Version comparison data:
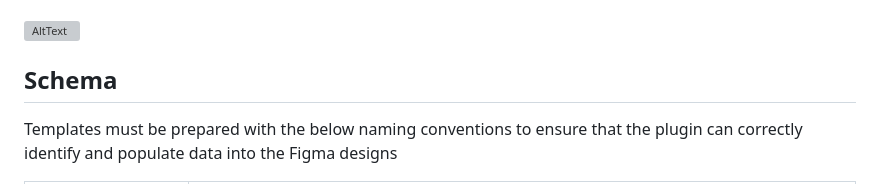
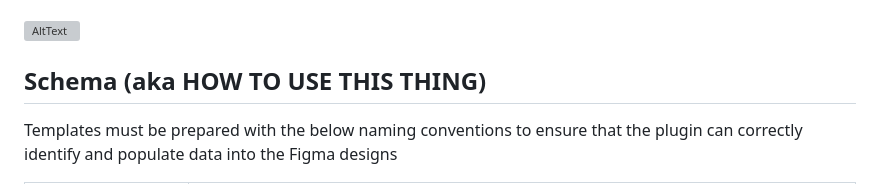
Before and after one commit to CorporateAgent/Proj-Gridline-v1, a Markdown page: README.md, the part around the change. Drawn GitHub-style; grey boxes are pictures that could not be loaded.

```diff
--- a/README.md
+++ b/README.md
@@ -4,7 +4,7 @@ An attempt at streamlining the integration of product data into Figma designs, b
 
 
 
-## Schema
+## Schema (aka HOW TO USE THIS THING)
 Templates must be prepared with the below naming conventions to ensure that the plugin can correctly identify and populate data into the Figma designs<br>
 <table>
   <tr>
```
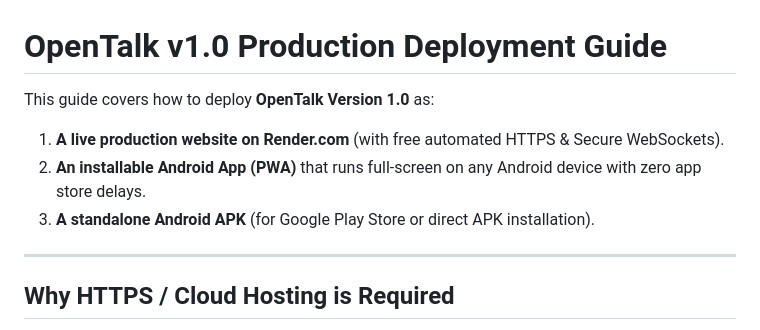
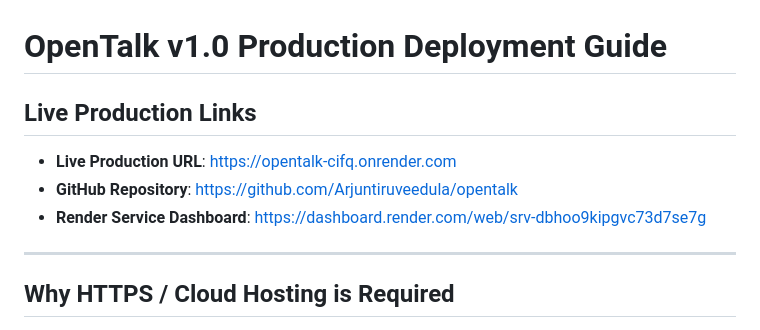
Before and after one commit to Arjuntiruveedula/opentalk, a Markdown page: DEPLOYMENT.md, the part around the change. Rendered like a GitHub page.

Commit message:
docs: update live production deployment links

```diff
--- a/DEPLOYMENT.md
+++ b/DEPLOYMENT.md
@@ -1,9 +1,9 @@
 # OpenTalk v1.0 Production Deployment Guide
 
-This guide covers how to deploy **OpenTalk Version 1.0** as:
-1. **A live production website on Render.com** (with free automated HTTPS & Secure WebSockets).
-2. **An installable Android App (PWA)** that runs full-screen on any Android device with zero app store delays.
-3. **A standalone Android APK** (for Google Play Store or direct APK installation).
+## Live Production Links
+- **Live Production URL**: [https://opentalk-cifq.onrender.com](https://opentalk-cifq.onrender.com)
+- **GitHub Repository**: [https://github.com/Arjuntiruveedula/opentalk](https://github.com/Arjuntiruveedula/opentalk)
+- **Render Service Dashboard**: [https://dashboard.render.com/web/srv-dbhoo9kipgvc73d7se7g](https://dashboard.render.com/web/srv-dbhoo9kipgvc73d7se7g)
 
 ---
 
```
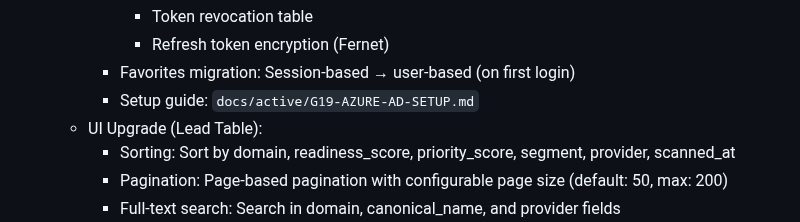
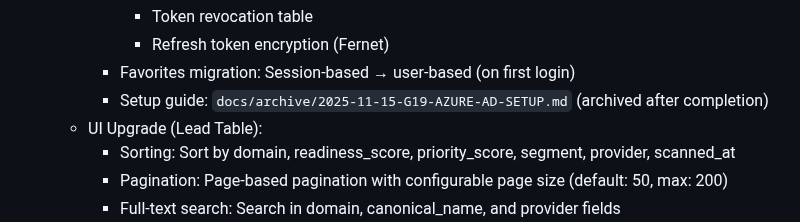
Before and after one commit to brdfb/dyn365hunterv3, a Markdown page: CHANGELOG.md, the part around the change. Rendered like a GitHub page.

```diff
--- a/CHANGELOG.md
+++ b/CHANGELOG.md
@@ -22,7 +22,7 @@ and this project adheres to [Semantic Versioning](https://semver.org/spec/v2.0.0
       - Token revocation table
       - Refresh token encryption (Fernet)
     - Favorites migration: Session-based → user-based (on first login)
-    - Setup guide: `docs/active/G19-AZURE-AD-SETUP.md`
+    - Setup guide: `docs/archive/2025-11-15-G19-AZURE-AD-SETUP.md` (archived after completion)
   - UI Upgrade (Lead Table):
     - Sorting: Sort by domain, readiness_score, priority_score, segment, provider, scanned_at
     - Pagination: Page-based pagination with configurable page size (default: 50, max: 200)
```
Also changed, not shown: README.md (+1 -1 lines).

* [Assigned task]:
The lines above that hold the string "like" are to be located and copied.

* [Exercise response]:
Before and after one commit to Arjuntiruveedula/opentalk, a Markdown page: DEPLOYMENT.md, the part around the change. Rendered like a GitHub page.
Before and after one commit to brdfb/dyn365hunterv3, a Markdown page: CHANGELOG.md, the part around the change. Rendered like a GitHub page.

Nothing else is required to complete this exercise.